**WHAT YOU NEED TO DO:** What you return must be every line below that includes the word "タイマー画面を表示".

**DATA EXCERPTS:**
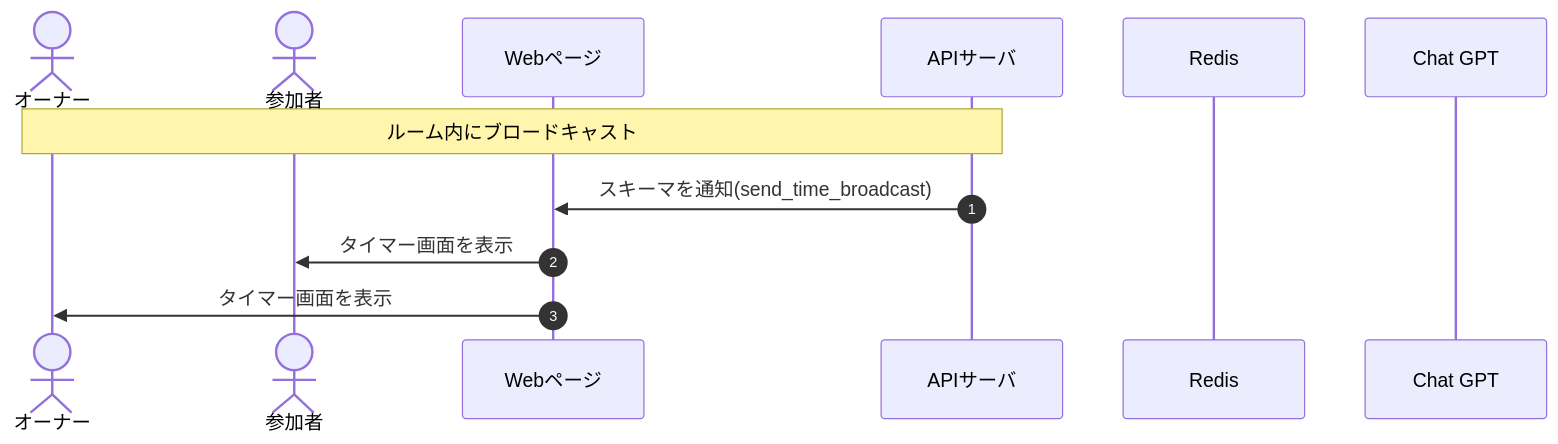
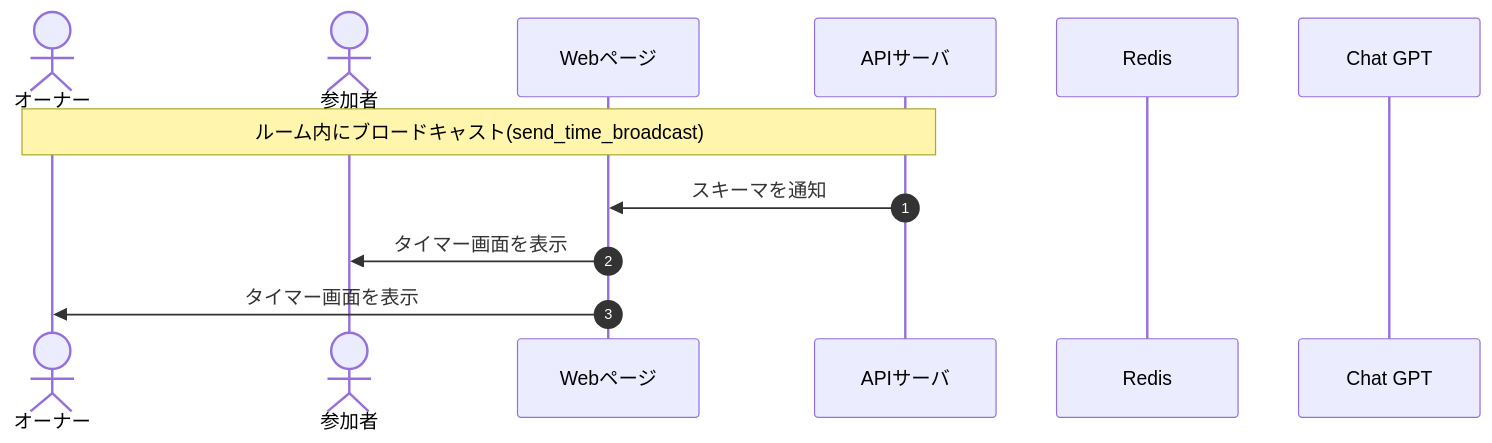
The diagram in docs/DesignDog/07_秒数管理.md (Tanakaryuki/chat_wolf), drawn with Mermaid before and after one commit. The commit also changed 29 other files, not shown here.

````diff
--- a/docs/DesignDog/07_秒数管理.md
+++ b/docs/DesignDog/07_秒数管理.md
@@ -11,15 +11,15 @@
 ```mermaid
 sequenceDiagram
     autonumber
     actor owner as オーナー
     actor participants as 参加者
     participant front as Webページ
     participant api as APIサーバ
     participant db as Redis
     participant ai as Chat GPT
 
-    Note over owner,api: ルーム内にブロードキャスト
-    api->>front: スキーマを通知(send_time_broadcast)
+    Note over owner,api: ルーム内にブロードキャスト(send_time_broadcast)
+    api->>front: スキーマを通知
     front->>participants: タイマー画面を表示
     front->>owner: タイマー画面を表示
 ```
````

* * *

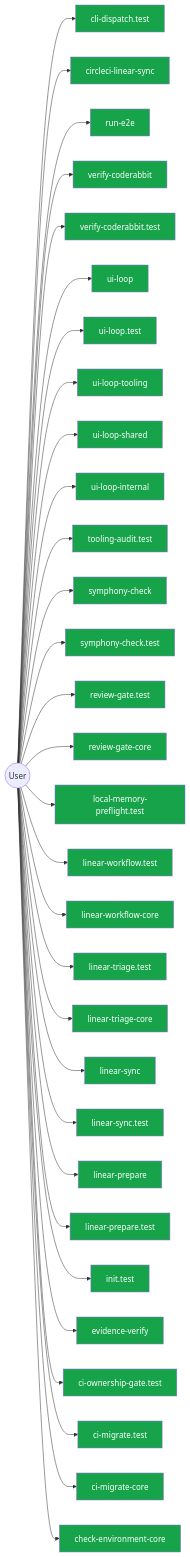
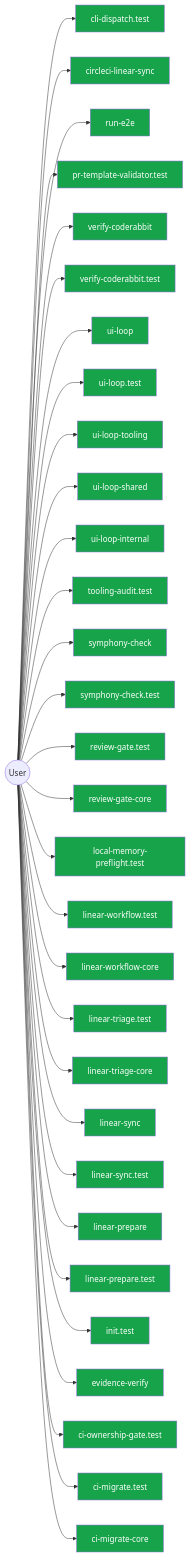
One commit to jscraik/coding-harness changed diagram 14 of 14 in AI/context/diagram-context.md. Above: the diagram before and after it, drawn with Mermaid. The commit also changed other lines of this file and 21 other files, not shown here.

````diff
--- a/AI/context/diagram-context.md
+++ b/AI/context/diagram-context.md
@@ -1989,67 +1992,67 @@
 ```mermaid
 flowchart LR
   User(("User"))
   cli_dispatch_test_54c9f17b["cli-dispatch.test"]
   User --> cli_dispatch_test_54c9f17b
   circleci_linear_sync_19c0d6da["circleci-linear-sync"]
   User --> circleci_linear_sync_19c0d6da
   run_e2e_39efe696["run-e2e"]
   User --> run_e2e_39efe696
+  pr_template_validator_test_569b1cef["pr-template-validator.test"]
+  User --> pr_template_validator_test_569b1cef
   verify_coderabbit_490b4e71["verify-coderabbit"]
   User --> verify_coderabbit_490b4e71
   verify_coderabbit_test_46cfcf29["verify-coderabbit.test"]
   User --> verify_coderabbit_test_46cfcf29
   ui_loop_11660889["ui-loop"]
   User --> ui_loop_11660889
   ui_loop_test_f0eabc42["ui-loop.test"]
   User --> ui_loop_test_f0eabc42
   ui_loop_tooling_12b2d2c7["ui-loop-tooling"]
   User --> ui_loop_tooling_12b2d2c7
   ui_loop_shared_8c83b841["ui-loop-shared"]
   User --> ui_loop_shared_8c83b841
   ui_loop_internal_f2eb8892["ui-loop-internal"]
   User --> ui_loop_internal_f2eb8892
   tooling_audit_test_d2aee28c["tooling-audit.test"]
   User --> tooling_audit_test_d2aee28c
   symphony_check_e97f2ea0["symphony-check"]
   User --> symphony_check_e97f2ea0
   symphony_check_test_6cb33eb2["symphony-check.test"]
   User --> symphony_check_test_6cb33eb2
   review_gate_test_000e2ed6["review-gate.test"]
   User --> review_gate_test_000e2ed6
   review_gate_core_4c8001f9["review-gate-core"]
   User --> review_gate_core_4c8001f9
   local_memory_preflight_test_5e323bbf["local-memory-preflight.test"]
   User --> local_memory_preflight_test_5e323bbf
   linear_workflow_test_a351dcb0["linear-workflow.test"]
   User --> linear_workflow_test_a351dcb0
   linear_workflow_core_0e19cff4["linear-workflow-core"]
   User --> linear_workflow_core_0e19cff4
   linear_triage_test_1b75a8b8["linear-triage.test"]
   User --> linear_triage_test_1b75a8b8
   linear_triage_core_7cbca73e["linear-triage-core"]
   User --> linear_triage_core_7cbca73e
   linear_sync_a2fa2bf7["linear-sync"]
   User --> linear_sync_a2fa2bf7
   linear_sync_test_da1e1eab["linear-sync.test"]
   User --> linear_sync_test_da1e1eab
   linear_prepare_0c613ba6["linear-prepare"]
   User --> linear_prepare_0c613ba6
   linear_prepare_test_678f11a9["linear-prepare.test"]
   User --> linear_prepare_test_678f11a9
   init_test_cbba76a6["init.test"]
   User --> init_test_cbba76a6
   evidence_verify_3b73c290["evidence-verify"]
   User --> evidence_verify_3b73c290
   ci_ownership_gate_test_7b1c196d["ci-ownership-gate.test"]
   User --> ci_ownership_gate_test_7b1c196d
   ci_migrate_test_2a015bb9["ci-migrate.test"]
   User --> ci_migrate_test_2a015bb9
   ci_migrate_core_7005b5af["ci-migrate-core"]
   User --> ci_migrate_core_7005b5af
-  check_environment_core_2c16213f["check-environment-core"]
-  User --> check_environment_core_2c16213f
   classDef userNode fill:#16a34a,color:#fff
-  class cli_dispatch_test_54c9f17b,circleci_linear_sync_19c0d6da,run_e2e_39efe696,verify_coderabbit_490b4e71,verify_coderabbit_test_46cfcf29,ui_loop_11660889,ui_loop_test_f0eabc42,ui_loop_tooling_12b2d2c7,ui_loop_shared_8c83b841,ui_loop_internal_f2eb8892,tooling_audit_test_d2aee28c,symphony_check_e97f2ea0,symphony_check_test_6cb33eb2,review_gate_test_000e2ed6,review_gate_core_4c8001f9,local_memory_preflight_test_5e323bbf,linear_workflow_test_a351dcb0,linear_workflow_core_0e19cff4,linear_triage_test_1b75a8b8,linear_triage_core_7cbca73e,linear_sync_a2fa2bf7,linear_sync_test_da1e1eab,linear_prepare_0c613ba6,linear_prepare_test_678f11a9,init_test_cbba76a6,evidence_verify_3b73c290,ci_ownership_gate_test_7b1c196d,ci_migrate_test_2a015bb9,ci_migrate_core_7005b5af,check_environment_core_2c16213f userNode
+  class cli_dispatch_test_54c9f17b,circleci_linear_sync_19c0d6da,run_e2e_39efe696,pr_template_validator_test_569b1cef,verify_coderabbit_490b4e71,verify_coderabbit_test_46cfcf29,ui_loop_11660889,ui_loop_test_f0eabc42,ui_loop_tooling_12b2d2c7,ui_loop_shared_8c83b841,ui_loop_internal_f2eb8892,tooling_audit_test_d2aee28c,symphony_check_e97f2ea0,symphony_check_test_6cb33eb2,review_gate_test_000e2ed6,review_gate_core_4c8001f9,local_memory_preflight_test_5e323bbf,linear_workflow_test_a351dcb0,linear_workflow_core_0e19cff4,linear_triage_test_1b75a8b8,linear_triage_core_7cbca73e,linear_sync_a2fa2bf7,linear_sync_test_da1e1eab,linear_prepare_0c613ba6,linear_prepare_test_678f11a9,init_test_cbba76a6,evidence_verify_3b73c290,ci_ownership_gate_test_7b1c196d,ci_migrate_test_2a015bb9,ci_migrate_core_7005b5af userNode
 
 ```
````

**RESULT OF THIS EXERCISE:**
     front->>participants: タイマー画面を表示
     front->>owner: タイマー画面を表示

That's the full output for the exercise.